Problem: Scan the entries for the word "className" and report how many lines contain it, as a number with no other words.

Material for this exercise:
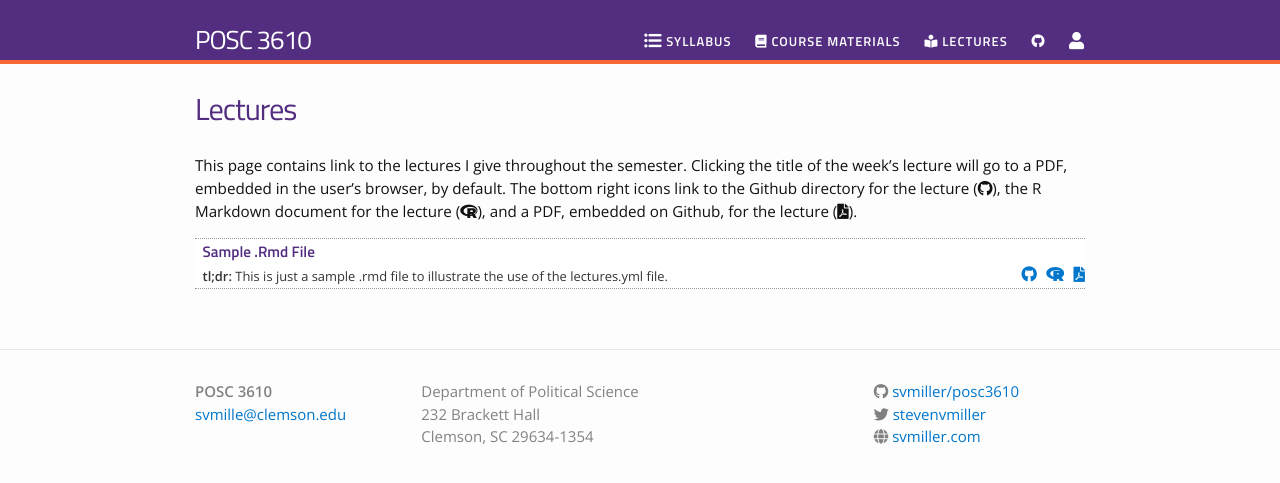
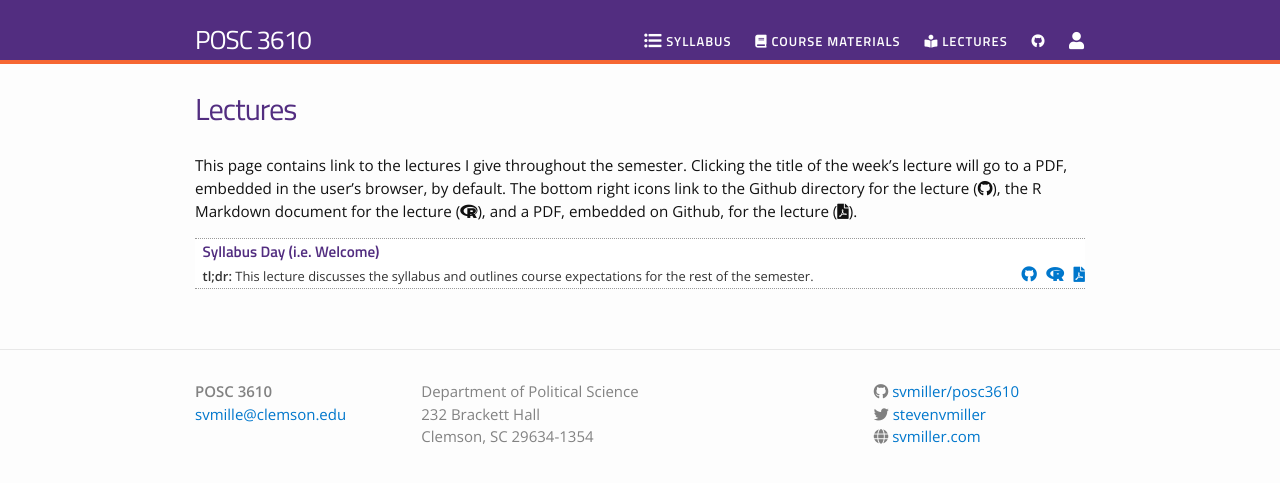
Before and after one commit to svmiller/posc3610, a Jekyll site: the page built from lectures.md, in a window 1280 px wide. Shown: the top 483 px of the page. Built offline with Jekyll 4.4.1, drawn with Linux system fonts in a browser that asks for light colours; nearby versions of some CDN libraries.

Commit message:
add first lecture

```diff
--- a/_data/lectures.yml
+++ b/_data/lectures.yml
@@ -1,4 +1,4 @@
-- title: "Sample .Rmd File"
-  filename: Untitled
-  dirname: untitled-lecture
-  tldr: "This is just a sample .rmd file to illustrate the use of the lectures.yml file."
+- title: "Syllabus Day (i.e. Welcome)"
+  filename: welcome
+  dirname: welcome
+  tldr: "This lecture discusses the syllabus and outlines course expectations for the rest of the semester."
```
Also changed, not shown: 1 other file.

* * *

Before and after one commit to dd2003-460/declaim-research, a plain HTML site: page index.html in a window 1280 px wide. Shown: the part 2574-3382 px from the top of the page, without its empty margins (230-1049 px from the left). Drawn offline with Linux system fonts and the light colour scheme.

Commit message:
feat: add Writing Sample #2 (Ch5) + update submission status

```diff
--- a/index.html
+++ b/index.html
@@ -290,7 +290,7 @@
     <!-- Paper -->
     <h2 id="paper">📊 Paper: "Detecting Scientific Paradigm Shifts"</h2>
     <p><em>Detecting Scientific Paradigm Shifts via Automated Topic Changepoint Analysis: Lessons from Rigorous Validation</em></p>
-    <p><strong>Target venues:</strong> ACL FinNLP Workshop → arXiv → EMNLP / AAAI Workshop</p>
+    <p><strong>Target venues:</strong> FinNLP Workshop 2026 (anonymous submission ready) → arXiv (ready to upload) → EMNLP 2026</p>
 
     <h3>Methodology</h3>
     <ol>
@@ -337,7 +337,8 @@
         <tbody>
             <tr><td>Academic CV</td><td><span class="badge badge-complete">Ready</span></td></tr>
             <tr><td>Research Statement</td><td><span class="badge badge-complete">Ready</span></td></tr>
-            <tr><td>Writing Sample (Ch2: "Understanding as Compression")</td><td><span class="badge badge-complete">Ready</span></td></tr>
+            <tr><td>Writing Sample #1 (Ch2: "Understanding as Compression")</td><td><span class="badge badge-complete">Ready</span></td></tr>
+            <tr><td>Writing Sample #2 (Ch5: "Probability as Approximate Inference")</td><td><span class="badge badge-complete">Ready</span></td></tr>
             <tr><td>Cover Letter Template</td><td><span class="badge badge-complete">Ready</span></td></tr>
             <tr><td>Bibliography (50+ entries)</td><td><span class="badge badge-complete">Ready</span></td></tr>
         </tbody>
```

* * *

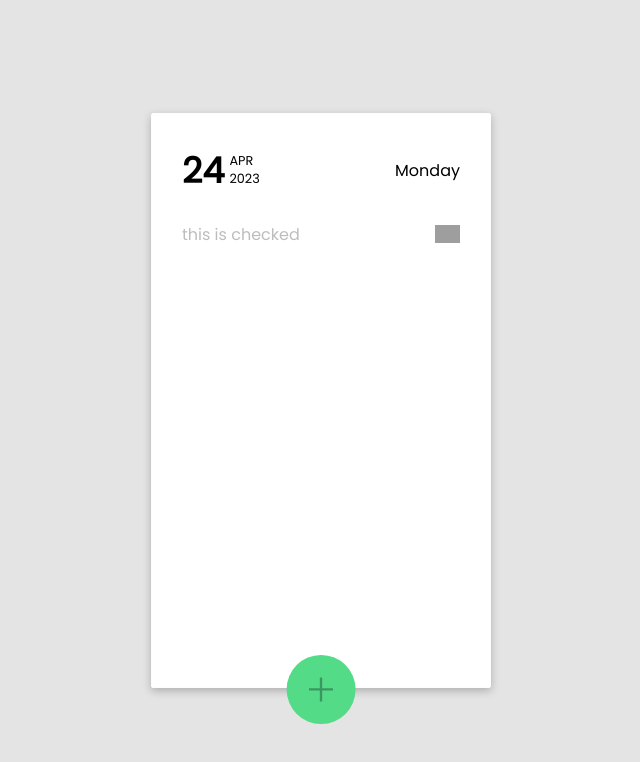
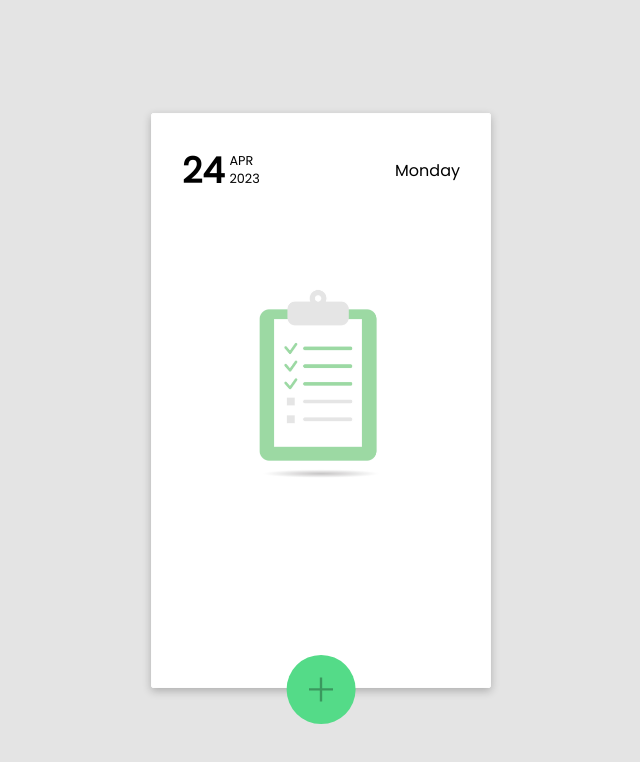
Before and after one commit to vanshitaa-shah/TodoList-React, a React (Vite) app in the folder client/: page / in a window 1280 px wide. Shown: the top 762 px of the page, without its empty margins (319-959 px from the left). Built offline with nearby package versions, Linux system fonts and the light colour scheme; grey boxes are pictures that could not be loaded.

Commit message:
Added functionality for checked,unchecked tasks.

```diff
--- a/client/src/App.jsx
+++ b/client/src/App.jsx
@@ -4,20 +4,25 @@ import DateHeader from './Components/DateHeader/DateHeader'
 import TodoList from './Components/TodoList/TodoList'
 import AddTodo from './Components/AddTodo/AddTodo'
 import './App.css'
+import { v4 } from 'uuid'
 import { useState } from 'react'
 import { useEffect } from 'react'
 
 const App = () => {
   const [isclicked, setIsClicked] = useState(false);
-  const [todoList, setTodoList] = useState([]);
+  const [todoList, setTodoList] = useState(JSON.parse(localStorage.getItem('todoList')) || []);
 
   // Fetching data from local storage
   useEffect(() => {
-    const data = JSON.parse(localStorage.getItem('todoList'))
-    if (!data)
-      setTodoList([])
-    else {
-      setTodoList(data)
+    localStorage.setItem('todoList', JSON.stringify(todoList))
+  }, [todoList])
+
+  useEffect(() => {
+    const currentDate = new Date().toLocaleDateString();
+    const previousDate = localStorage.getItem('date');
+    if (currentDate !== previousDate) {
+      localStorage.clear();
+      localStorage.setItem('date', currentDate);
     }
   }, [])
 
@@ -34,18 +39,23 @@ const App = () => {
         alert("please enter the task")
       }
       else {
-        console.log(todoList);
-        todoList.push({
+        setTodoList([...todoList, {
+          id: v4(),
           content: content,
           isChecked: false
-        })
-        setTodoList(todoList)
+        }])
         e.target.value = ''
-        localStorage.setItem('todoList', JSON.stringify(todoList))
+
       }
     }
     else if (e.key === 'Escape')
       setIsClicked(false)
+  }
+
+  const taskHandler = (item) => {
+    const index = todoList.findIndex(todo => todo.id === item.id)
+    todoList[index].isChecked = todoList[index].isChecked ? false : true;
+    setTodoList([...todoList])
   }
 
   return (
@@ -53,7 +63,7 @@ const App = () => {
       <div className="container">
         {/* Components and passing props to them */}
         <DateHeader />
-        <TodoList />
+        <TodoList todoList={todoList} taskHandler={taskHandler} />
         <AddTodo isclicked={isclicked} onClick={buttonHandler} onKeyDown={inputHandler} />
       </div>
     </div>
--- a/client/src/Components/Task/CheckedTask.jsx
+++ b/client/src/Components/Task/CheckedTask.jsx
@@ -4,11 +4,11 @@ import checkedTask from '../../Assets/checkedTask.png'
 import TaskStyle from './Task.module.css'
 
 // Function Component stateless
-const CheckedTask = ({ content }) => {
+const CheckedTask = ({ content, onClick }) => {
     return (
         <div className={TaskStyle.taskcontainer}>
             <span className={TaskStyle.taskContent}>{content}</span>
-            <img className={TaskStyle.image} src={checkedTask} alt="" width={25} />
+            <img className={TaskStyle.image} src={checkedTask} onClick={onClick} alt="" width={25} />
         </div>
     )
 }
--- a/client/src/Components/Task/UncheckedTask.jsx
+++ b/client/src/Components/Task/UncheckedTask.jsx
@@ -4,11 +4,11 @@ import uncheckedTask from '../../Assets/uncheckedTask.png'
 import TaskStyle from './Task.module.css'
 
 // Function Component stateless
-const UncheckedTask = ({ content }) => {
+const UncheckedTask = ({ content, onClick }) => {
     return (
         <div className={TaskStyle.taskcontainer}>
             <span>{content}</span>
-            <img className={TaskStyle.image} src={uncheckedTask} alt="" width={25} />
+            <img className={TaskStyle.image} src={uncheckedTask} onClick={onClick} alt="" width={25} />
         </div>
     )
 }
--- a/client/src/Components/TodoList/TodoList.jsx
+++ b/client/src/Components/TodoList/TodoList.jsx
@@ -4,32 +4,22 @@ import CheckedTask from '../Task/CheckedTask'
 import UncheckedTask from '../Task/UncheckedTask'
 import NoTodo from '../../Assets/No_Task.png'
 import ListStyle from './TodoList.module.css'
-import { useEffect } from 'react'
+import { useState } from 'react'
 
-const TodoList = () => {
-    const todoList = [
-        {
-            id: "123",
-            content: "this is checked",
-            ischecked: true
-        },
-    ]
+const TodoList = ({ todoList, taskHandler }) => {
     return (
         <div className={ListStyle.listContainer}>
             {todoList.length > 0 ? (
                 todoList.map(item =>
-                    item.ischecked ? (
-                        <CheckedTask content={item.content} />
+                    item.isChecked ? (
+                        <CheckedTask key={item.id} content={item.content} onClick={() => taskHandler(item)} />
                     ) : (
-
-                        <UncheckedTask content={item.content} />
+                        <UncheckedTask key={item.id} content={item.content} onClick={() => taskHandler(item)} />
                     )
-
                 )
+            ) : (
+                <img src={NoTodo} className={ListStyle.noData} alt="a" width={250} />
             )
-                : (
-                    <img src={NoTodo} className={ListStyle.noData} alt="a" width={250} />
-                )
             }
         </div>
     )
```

Written response: 11